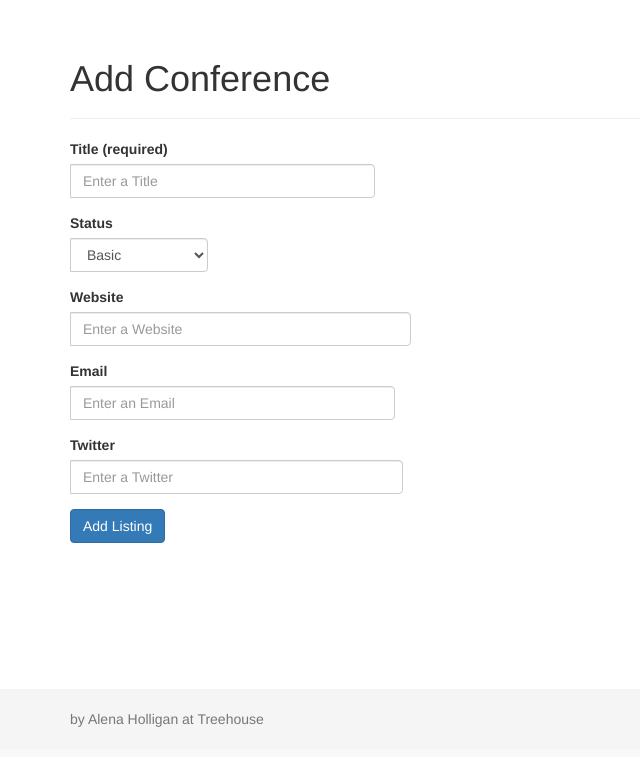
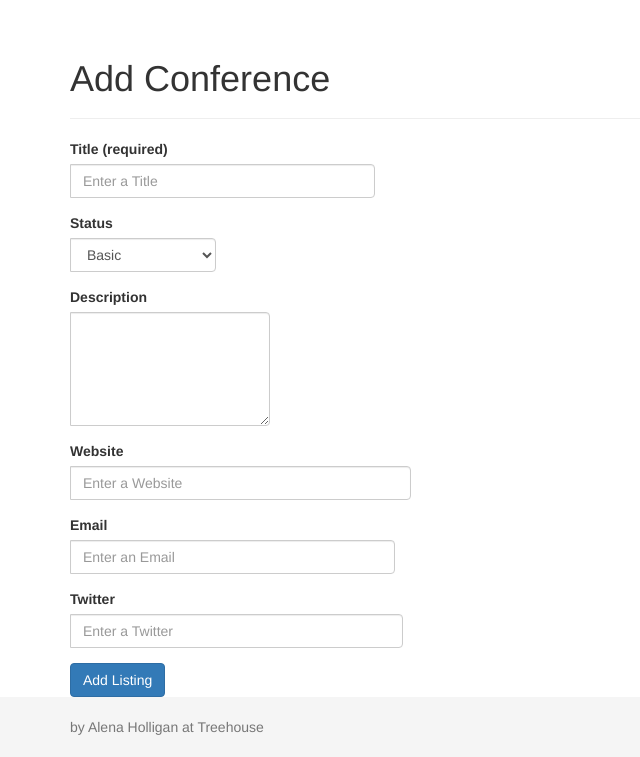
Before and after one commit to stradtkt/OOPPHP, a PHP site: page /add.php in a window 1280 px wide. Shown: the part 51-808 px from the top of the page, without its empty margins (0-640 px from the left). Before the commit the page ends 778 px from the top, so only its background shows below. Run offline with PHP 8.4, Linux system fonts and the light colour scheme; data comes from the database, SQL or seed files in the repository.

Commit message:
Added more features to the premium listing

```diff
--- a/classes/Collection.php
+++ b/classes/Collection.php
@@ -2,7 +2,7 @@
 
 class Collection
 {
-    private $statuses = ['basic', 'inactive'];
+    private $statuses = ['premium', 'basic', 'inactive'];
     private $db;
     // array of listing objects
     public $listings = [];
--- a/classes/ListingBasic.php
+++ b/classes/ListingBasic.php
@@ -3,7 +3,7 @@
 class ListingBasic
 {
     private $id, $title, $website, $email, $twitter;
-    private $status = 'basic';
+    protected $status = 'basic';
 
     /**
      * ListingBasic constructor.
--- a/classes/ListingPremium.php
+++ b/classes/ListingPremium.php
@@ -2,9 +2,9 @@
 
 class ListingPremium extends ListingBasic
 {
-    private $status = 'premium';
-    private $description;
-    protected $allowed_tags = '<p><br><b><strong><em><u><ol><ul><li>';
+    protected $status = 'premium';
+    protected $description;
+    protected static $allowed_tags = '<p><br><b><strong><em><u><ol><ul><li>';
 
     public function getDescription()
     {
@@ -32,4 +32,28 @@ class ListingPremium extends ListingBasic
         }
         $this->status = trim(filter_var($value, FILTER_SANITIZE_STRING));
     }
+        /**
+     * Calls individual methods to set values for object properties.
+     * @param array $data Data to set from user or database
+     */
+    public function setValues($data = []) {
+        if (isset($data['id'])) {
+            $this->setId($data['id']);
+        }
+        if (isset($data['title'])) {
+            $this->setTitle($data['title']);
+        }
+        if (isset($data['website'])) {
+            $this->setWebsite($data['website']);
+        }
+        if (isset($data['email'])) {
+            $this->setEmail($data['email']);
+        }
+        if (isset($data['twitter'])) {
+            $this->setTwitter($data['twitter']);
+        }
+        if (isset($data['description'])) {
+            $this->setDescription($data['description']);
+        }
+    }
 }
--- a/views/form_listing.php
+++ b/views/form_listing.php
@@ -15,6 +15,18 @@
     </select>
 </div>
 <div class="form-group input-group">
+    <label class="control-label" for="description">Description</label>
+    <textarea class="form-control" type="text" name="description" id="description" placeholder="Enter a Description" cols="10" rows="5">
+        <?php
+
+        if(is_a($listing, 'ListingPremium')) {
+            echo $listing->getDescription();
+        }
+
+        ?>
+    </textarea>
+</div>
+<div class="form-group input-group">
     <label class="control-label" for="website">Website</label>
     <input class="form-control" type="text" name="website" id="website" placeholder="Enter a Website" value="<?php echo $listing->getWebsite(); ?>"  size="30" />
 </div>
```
※ ※ ※
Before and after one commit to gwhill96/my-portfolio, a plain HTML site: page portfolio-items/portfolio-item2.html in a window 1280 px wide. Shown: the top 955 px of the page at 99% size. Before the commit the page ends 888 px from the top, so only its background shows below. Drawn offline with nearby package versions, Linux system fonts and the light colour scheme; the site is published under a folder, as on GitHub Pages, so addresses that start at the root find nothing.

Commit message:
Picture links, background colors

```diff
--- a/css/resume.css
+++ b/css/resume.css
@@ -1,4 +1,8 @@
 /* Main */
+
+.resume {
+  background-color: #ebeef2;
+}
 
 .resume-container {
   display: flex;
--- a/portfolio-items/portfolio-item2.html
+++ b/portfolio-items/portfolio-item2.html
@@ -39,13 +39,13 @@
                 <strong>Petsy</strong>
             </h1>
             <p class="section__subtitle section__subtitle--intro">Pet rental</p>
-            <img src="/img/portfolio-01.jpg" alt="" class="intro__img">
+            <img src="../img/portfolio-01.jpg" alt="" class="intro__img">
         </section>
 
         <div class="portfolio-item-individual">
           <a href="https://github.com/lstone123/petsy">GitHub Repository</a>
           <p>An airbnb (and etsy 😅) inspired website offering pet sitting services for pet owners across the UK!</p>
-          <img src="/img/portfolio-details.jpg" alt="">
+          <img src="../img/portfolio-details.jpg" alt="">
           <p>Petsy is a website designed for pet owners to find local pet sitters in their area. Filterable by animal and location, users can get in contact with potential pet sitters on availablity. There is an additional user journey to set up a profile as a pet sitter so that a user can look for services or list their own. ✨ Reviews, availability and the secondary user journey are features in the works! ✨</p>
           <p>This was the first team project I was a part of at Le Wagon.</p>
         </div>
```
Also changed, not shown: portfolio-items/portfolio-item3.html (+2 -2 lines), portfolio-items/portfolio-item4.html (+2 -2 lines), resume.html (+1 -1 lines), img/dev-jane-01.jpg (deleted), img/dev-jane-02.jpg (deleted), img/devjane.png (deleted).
※ ※ ※
* PROBLEM TO SOLVE
Please report how many lines of the material above contain the string "strong", with no other words.

* RESPONSE BOX
3